● What you will do
Copy the listing exactly, images excluded.

● Exercise data
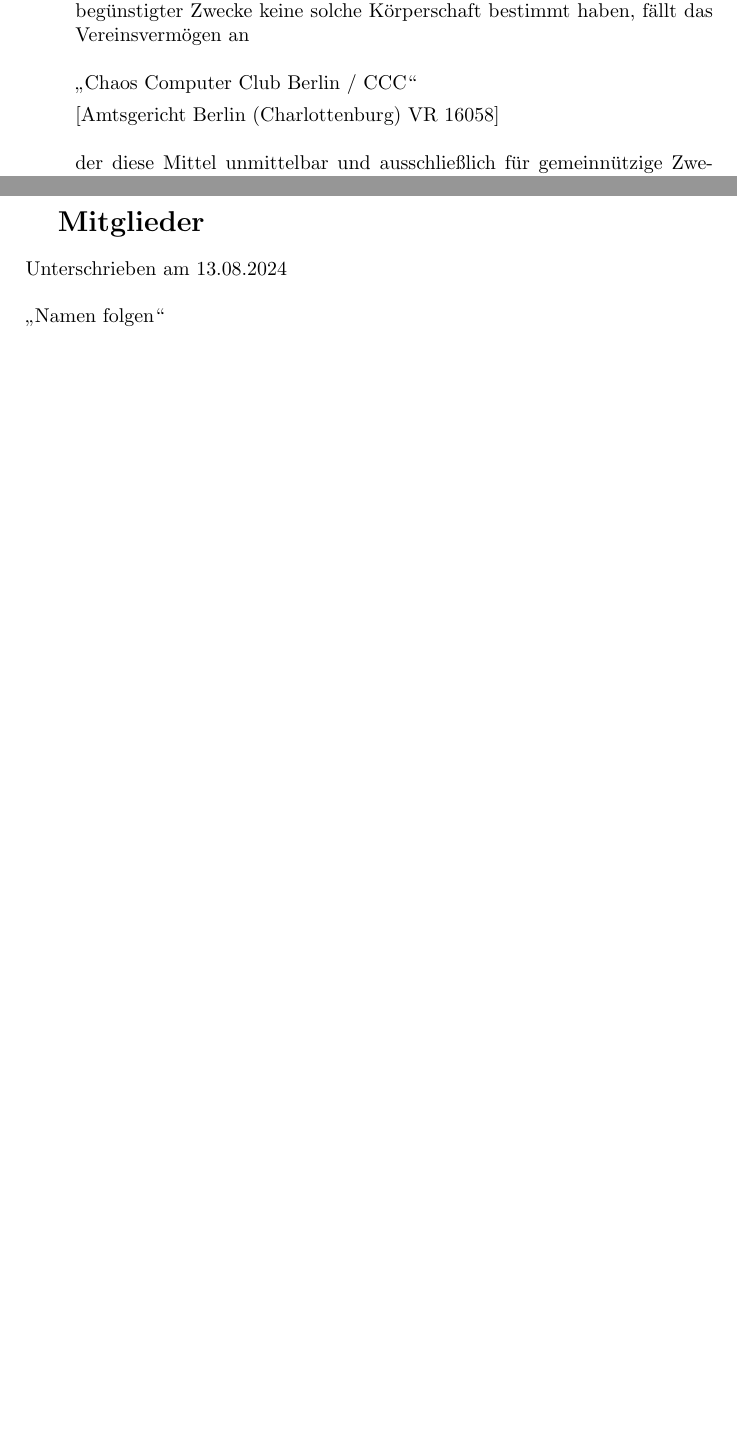
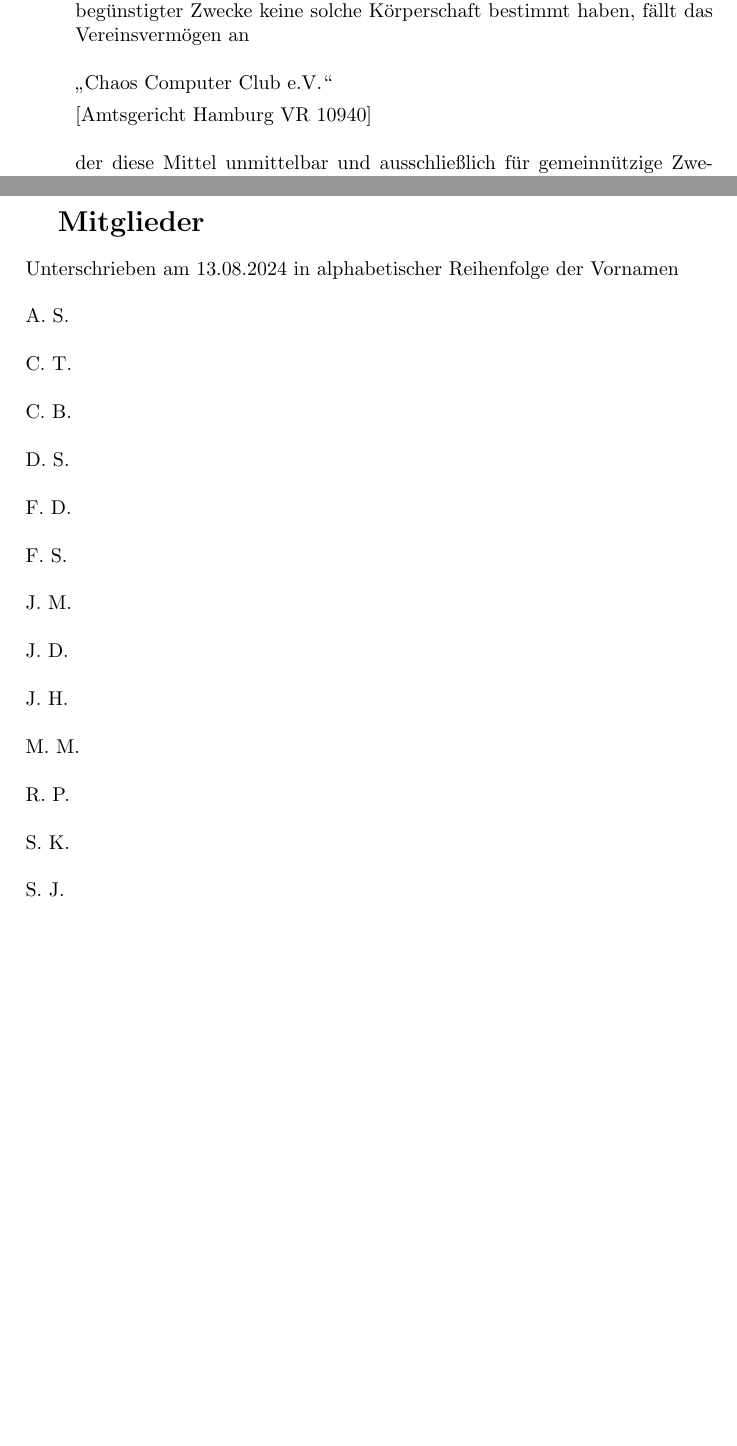
Before and after one commit to space47-ev/documents, a LaTeX document (satzung.tex): two parts of pages 6 and 7 of 7, joined at a grey line, cut so that both start at the same text, the shorter picture padded with empty space. Compiled offline with pdfLaTeX.

Commit message:
Anpassung nach MV

```diff
--- a/satzung.tex
+++ b/satzung.tex
@@ -140,9 +140,9 @@
 	\item Bei der Auflösung des Vereins oder bei Wegfall steuerbegünstigter Zwecke fällt das Vereinsvermögen an eine von der Mitgliederversammlung zu bestimmende steuerbegünstigte Körperschaft, die das Vermögen für gemeinnützige Zwecke zu verwenden hat. Sollte die Mitgliederversammlung binnen Jahresfrist nach Auflösung des Vereins oder Wegfall steuerbegünstigter Zwecke keine solche Körperschaft bestimmt haben, fällt das Vereinsvermögen an
 	 \\
 	 \\
-	\enquote{Chaos Computer Club Berlin / CCC}
+	\enquote{Chaos Computer Club e.V.}
 
-	[Amtsgericht Berlin (Charlottenburg) VR 16058]
+	[Amtsgericht Hamburg VR 10940]
 	\\
 	\\
 	der diese Mittel unmittelbar und ausschließlich für gemeinnützige Zwecke verwenden darf. Sollte dieser Verein bei Auflösung des Vereins nicht oder nicht mehr gemeinnützig sein, fällt das Vereinsvermögen an eine andere von der Mitgliederversammlung zu bestimmende steuerbegünstigte Körperschaft, die das Vermögen für gemeinnützige Zwecke zu verwenden hat.
@@ -158,9 +158,19 @@
 \renewcommand\thesection{}
 \section{Mitglieder}
 %\section{Gründungsmitglieder}
-Unterschrieben am 13.08.2024 \\ \\
-\enquote{Namen folgen}
-
-
+Unterschrieben am 13.08.2024 in alphabetischer Reihenfolge der Vornamen\\ \\
+A. S. \\ \\
+C. T. \\ \\
+C. B. \\ \\
+D. S. \\ \\
+F. D. \\ \\
+F. S. \\ \\
+J. M. \\ \\
+J. D. \\ \\
+J. H. \\ \\
+M. M. \\ \\
+R. P. \\ \\
+S. K. \\ \\
+S. J. \\ \\
 
 \end{document}
```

● Answer box
Before and after one commit to space47-ev/documents, a LaTeX document (satzung.tex): two parts of pages 6 and 7 of 7, joined at a grey line, cut so that both start at the same text, the shorter picture padded with empty space. Compiled offline with pdfLaTeX.

Commit message:
Anpassung nach MV

```diff
--- a/satzung.tex
+++ b/satzung.tex
@@ -140,9 +140,9 @@
 	\item Bei der Auflösung des Vereins oder bei Wegfall steuerbegünstigter Zwecke fällt das Vereinsvermögen an eine von der Mitgliederversammlung zu bestimmende steuerbegünstigte Körperschaft, die das Vermögen für gemeinnützige Zwecke zu verwenden hat. Sollte die Mitgliederversammlung binnen Jahresfrist nach Auflösung des Vereins oder Wegfall steuerbegünstigter Zwecke keine solche Körperschaft bestimmt haben, fällt das Vereinsvermögen an
 	 \\
 	 \\
-	\enquote{Chaos Computer Club Berlin / CCC}
+	\enquote{Chaos Computer Club e.V.}
 
-	[Amtsgericht Berlin (Charlottenburg) VR 16058]
+	[Amtsgericht Hamburg VR 10940]
 	\\
 	\\
 	der diese Mittel unmittelbar und ausschließlich für gemeinnützige Zwecke verwenden darf. Sollte dieser Verein bei Auflösung des Vereins nicht oder nicht mehr gemeinnützig sein, fällt das Vereinsvermögen an eine andere von der Mitgliederversammlung zu bestimmende steuerbegünstigte Körperschaft, die das Vermögen für gemeinnützige Zwecke zu verwenden hat.
@@ -158,9 +158,19 @@
 \renewcommand\thesection{}
 \section{Mitglieder}
 %\section{Gründungsmitglieder}
-Unterschrieben am 13.08.2024 \\ \\
-\enquote{Namen folgen}
-
-
+Unterschrieben am 13.08.2024 in alphabetischer Reihenfolge der Vornamen\\ \\
+A. S. \\ \\
+C. T. \\ \\
+C. B. \\ \\
+D. S. \\ \\
+F. D. \\ \\
+F. S. \\ \\
+J. M. \\ \\
+J. D. \\ \\
+J. H. \\ \\
+M. M. \\ \\
+R. P. \\ \\
+S. K. \\ \\
+S. J. \\ \\
 
 \end{document}
```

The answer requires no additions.